Get More from Your Most Underrated Sense
I love the smells of the holidays. Turkeys roasting… pies and gingerbread baking… evergreen trees, and scented candles everywhere. Whether or not you celebrate this time of year, it’s hard to beat the thousand wonderful scents that fill the air.
But for many people, the holidays are also a time of frustration. Because they’re among the millions of Americans – especially older Americans – who have an impaired sense of smell. The National Institutes of Health note that as many as 1 in 4 men over 65 may have serious problems with their sense of smell.
And it’s a lot more than frustrating. Because some people lose the desire to eat when they can’t smell their food. Others could find themselves in mortal danger… because they can’t smell a gas leak or noxious chemicals.
Even if you don’t have a serious problem, you’re losing your sense of smell. It began to fade almost from the time you were born. By the time you hit 30, chances are you already had a measurable loss.
There are good reasons for keeping your sense of smell sharp as long as you can…
- Most of your sense of “taste” is actually triggered in your nose by aroma molecules from your food.
- Smell is the sense most closely linked to memory. A scent is one of the most powerful memory triggers we know of.
- Your sense of smell adds so much pleasure to life.
But before we talk about helping keep your sense of smell sharp, let’s look some of the most common reasons you may lose some or all of your ability to smell.
The most common reason your sense of smell fades is age. That’s why so many people begin to wear too much perfume or aftershave as they get older. They simply can’t smell it as well as they used to.
Other common factors are obstructions in the nose… traumatic head injury… a sensitivity to dust, pollen or other irritants that “stuff up” your nose… and cigarette smoke. Herbal remedies may help reduce the stuffiness caused by sensitivities.
Getting away from cigarettes can help, too. University of Pennsylvania doctors found that people recovered much of their lost sense of smell after they quit smoking.1

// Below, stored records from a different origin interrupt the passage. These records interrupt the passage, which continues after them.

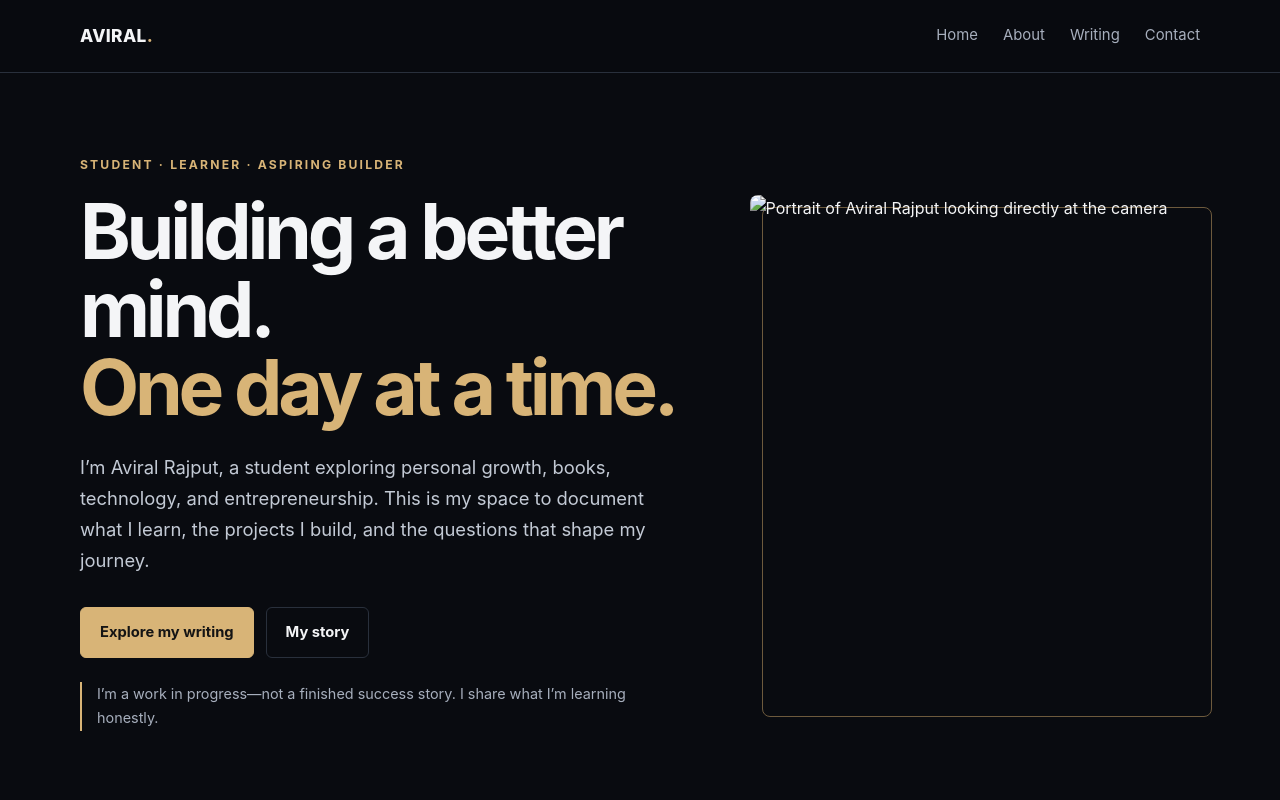
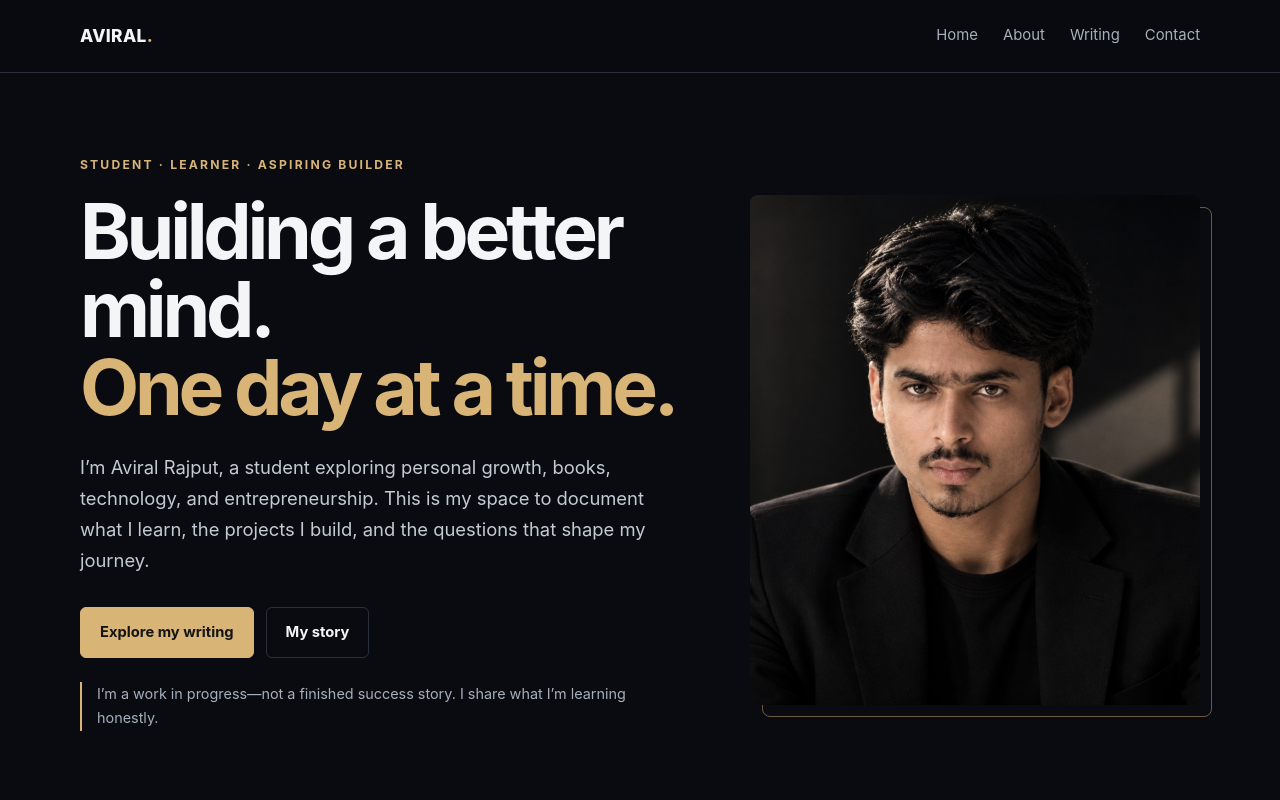
Before and after one commit to aviralrajput174-code/Aviral-Rajput, a plain HTML site: page index.html in a window 1280 px wide. Shown: the top 800 px of the page. Drawn offline with Linux system fonts and the light colour scheme.

Commit message:
Fix image source path for portrait in index.html
Updated the image source path for the portrait.

```diff
--- a/index.html
+++ b/index.html
@@ -16,7 +16,7 @@
 <p class="lead">I’m Aviral Rajput, a student exploring personal growth, books, technology, and entrepreneurship. This is my space to document what I learn, the projects I build, and the questions that shape my journey.</p>
 <div class="actions"><a class="btn primary" href="blog.html">Explore my writing</a><a class="btn" href="about.html">My story</a></div>
 <p class="notice" style="margin-top:24px">I’m a work in progress—not a finished success story. I share what I’m learning honestly.</p></div>
-<div class="portrait"><img src="assets/aviral-portrait-front.png" alt="Portrait of Aviral Rajput looking directly at the camera" fetchpriority="high"></div></section>
+<div class="portrait"><img src="aviral-portrait-front.png" alt="Portrait of Aviral Rajput looking directly at the camera" fetchpriority="high"></div></section>
 <section class="section" style="background:#0d1016"><div class="wrap split"><div><div class="eyebrow">A little about me</div><h2>Growth is built through small, deliberate choices.</h2><p class="muted">My journey has included difficult chapters, reflection, and a decision to be more intentional with my time. Books, exercise, study, and web development have become part of how I keep learning.</p><a class="read" href="about.html">Read my story →</a></div><div><p class="quote">“I’m not financially independent yet. Right now, I’m building the knowledge, skills, and judgement that may create more choices in the future.”</p><div class="pillrow"><span class="pill">Personal growth</span><span class="pill">Web development</span><span class="pill">Learning</span><span class="pill">Business ideas</span><span class="pill">Books & habits</span></div></div></div></section>
 <section class="section"><div class="wrap"><div class="section-head"><div><div class="eyebrow">From the journal</div><h2>Ideas I’m exploring</h2><p class="muted">Notes on learning, habits, technology, and building a thoughtful life.</p></div><a class="read" href="blog.html">All articles →</a></div><div class="grid"><article class="card"><div class="tag">Learning</div><h3><a href="blog/turning-screen-time-into-learning.html">Turning Screen Time into Learning Time</a></h3><p>A more intentional relationship with technology begins when we decide what we want our attention to build.</p><a class="read" href="blog/turning-screen-time-into-learning.html">Read article →</a></article><article class="card"><div class="tag">Personal Growth</div><h3><a href="blog/my-personal-growth-journey.html">My Personal Growth Journey: Starting Again with Intention</a></h3><p>Personal growth, for me, is less about becoming perfect and more about taking responsibility for the next step.</p><a class="read" href="blog/my-personal-growth-journey.html">Read article →</a></article><article class="card"><div class="tag">Books</div><h3><a href="blog/why-i-started-reading-books.html">Why I Started Reading Books About Growth and Thinking</a></h3><p>Books became one way for me to slow down, examine my assumptions, and learn from ideas beyond my immediate surroundings.</p><a class="read" href="blog/why-i-started-reading-books.html">Read article →</a></article></div></div></section>
 <section class="section" id="contact"><div class="wrap"><div class="cta"><div><div class="eyebrow">Connect</div><h2>Thoughtful conversations are welcome.</h2><p class="muted">I’m interested in learning from people who care about technology, personal growth, and solving real problems.</p></div><a class="btn primary" href="mailto:hello@aviral.example" onclick="return false" aria-label="Email contact placeholder">Contact details coming soon</a></div><p class="notice" style="margin-top:18px">Before publishing, replace the placeholder email and add your real LinkedIn profile URL.</p></div></section></main><footer class="footer"><div class="wrap footerin"><span>© 2026 Aviral Rajput. A personal learning journal.</span><span>Built around curiosity, practice, and progress.</span></div></footer></body></html>
```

I don’t know of anything you can do to recapture your sense of smell after a head injury. But age may be a different matter.
For some people, getting the right nutrients may help. For example, one of the signs you’re not getting enough zinc in your diet is a loss of taste and smell.
Men need about 11 mg of zinc per day. Women need a little less… about 8 mg. But if you don’t eat much meat, you may not be getting enough zinc. Beef and dark turkey are excellent sources of zinc. Milk, cashews and yogurt also provide a decent amount, though far less than beef.
Another nutrient that may help you keep your sense of smell sharp is choline. Choline isn’t a vitamin, but it’s an essential nutrient. Your body uses it to make an important neurotransmitter called acetylcholine. This nervous system messenger is critical for memory… mental sharpness… and your sense of smell.
Your body can’t make choline, so it has to come from your diet. Women should get about 425 mg of choline a day, while men need about 550 mg.
Beef liver and eggs are excellent sources of choline. Seafood, broccoli and Brussels sprouts are other good sources.
You may also be able to give your sense of smell a boost another way. Experts at the University of Cardiff say many people report that exercise sharpens their sense of smell, though the effect is temporary.2
It’s easy to take our sense of smell for granted. But it makes our lives more pleasurable in so many ways. Using these tips, you may be able to enjoy the benefits of a keen nose for many years to come.
Yours in continued good health,
Best Life Herbals Wellness Team
1 Frye, R.F., et al, “Dose-related effects of cigarette smoking on olfactory function,” JAMA. Mar 1990 2;263(9):1233-1236.
2 Gatcum, H. and Jacob, T., “Ansomnia,” University of Cardiff. 2001.